*Assignment*. Write out every entry, unchanged. Skip any picture.

*Records for this task*.
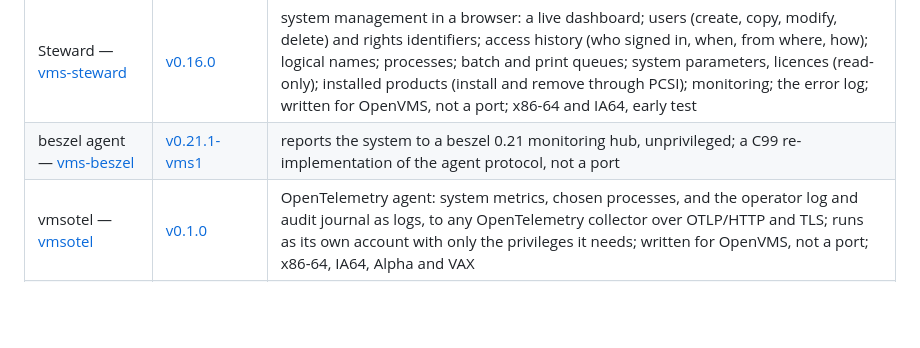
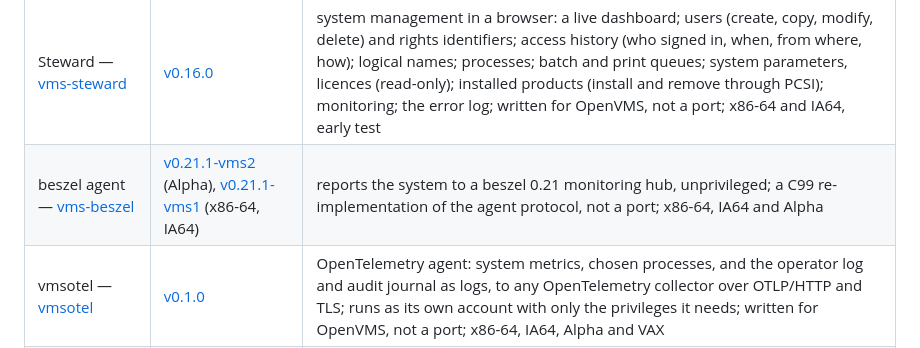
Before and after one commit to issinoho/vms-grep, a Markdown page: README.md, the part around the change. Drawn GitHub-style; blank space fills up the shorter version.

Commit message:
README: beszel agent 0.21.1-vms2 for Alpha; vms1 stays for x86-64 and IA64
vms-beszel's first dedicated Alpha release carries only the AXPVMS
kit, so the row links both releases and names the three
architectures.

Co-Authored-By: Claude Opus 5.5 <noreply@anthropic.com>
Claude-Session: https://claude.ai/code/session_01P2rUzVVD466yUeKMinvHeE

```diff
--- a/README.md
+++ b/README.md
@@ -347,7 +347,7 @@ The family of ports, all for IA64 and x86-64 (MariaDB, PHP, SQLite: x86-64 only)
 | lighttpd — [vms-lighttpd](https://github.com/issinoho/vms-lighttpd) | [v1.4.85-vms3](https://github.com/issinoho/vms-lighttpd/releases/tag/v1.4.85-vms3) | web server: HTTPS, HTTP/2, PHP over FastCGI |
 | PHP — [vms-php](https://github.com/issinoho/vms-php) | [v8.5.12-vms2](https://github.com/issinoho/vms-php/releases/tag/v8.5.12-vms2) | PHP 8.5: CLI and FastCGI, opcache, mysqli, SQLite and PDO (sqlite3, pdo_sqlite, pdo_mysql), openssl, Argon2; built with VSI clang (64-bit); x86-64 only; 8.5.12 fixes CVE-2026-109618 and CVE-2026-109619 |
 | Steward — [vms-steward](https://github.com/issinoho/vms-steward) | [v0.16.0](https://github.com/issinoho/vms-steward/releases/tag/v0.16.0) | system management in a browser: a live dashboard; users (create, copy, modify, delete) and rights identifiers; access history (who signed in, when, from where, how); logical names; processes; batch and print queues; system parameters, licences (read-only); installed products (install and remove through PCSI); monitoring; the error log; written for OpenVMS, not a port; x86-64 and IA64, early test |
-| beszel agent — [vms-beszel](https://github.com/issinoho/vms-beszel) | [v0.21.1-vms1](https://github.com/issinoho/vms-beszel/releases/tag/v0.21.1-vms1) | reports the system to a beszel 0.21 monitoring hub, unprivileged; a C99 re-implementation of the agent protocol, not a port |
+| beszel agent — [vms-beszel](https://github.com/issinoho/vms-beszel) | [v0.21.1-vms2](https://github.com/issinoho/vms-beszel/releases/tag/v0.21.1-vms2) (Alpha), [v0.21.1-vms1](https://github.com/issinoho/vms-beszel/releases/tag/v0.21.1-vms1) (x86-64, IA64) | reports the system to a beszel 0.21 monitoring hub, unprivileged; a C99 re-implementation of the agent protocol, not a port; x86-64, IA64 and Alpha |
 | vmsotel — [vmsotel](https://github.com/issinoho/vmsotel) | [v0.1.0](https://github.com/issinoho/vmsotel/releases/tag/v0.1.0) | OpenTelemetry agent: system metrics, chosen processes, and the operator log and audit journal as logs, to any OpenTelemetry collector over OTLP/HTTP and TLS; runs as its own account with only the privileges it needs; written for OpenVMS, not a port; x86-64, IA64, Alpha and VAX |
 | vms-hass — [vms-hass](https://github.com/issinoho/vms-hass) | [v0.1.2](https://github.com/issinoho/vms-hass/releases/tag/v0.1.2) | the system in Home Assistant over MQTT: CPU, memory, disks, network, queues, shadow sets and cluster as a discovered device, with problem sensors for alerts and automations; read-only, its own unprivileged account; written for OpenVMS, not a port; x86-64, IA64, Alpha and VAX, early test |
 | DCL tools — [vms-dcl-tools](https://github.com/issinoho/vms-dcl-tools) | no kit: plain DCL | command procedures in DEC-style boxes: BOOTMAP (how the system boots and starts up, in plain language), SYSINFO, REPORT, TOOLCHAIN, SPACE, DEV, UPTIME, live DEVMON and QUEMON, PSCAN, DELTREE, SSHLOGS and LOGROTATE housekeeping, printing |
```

*Result*.
Before and after one commit to issinoho/vms-grep, a Markdown page: README.md, the part around the change. Drawn GitHub-style; blank space fills up the shorter version.

Commit message:
README: beszel agent 0.21.1-vms2 for Alpha; vms1 stays for x86-64 and IA64
vms-beszel's first dedicated Alpha release carries only the AXPVMS
kit, so the row links both releases and names the three
architectures.

Co-Authored-By: Claude Opus 5.5 <noreply@anthropic.com>
Claude-Session: https://claude.ai/code/session_01P2rUzVVD466yUeKMinvHeE

```diff
--- a/README.md
+++ b/README.md
@@ -347,7 +347,7 @@ The family of ports, all for IA64 and x86-64 (MariaDB, PHP, SQLite: x86-64 only)
 | lighttpd — [vms-lighttpd](https://github.com/issinoho/vms-lighttpd) | [v1.4.85-vms3](https://github.com/issinoho/vms-lighttpd/releases/tag/v1.4.85-vms3) | web server: HTTPS, HTTP/2, PHP over FastCGI |
 | PHP — [vms-php](https://github.com/issinoho/vms-php) | [v8.5.12-vms2](https://github.com/issinoho/vms-php/releases/tag/v8.5.12-vms2) | PHP 8.5: CLI and FastCGI, opcache, mysqli, SQLite and PDO (sqlite3, pdo_sqlite, pdo_mysql), openssl, Argon2; built with VSI clang (64-bit); x86-64 only; 8.5.12 fixes CVE-2026-109618 and CVE-2026-109619 |
 | Steward — [vms-steward](https://github.com/issinoho/vms-steward) | [v0.16.0](https://github.com/issinoho/vms-steward/releases/tag/v0.16.0) | system management in a browser: a live dashboard; users (create, copy, modify, delete) and rights identifiers; access history (who signed in, when, from where, how); logical names; processes; batch and print queues; system parameters, licences (read-only); installed products (install and remove through PCSI); monitoring; the error log; written for OpenVMS, not a port; x86-64 and IA64, early test |
-| beszel agent — [vms-beszel](https://github.com/issinoho/vms-beszel) | [v0.21.1-vms1](https://github.com/issinoho/vms-beszel/releases/tag/v0.21.1-vms1) | reports the system to a beszel 0.21 monitoring hub, unprivileged; a C99 re-implementation of the agent protocol, not a port |
+| beszel agent — [vms-beszel](https://github.com/issinoho/vms-beszel) | [v0.21.1-vms2](https://github.com/issinoho/vms-beszel/releases/tag/v0.21.1-vms2) (Alpha), [v0.21.1-vms1](https://github.com/issinoho/vms-beszel/releases/tag/v0.21.1-vms1) (x86-64, IA64) | reports the system to a beszel 0.21 monitoring hub, unprivileged; a C99 re-implementation of the agent protocol, not a port; x86-64, IA64 and Alpha |
 | vmsotel — [vmsotel](https://github.com/issinoho/vmsotel) | [v0.1.0](https://github.com/issinoho/vmsotel/releases/tag/v0.1.0) | OpenTelemetry agent: system metrics, chosen processes, and the operator log and audit journal as logs, to any OpenTelemetry collector over OTLP/HTTP and TLS; runs as its own account with only the privileges it needs; written for OpenVMS, not a port; x86-64, IA64, Alpha and VAX |
 | vms-hass — [vms-hass](https://github.com/issinoho/vms-hass) | [v0.1.2](https://github.com/issinoho/vms-hass/releases/tag/v0.1.2) | the system in Home Assistant over MQTT: CPU, memory, disks, network, queues, shadow sets and cluster as a discovered device, with problem sensors for alerts and automations; read-only, its own unprivileged account; written for OpenVMS, not a port; x86-64, IA64, Alpha and VAX, early test |
 | DCL tools — [vms-dcl-tools](https://github.com/issinoho/vms-dcl-tools) | no kit: plain DCL | command procedures in DEC-style boxes: BOOTMAP (how the system boots and starts up, in plain language), SYSINFO, REPORT, TOOLCHAIN, SPACE, DEV, UPTIME, live DEVMON and QUEMON, PSCAN, DELTREE, SSHLOGS and LOGROTATE housekeeping, printing |
```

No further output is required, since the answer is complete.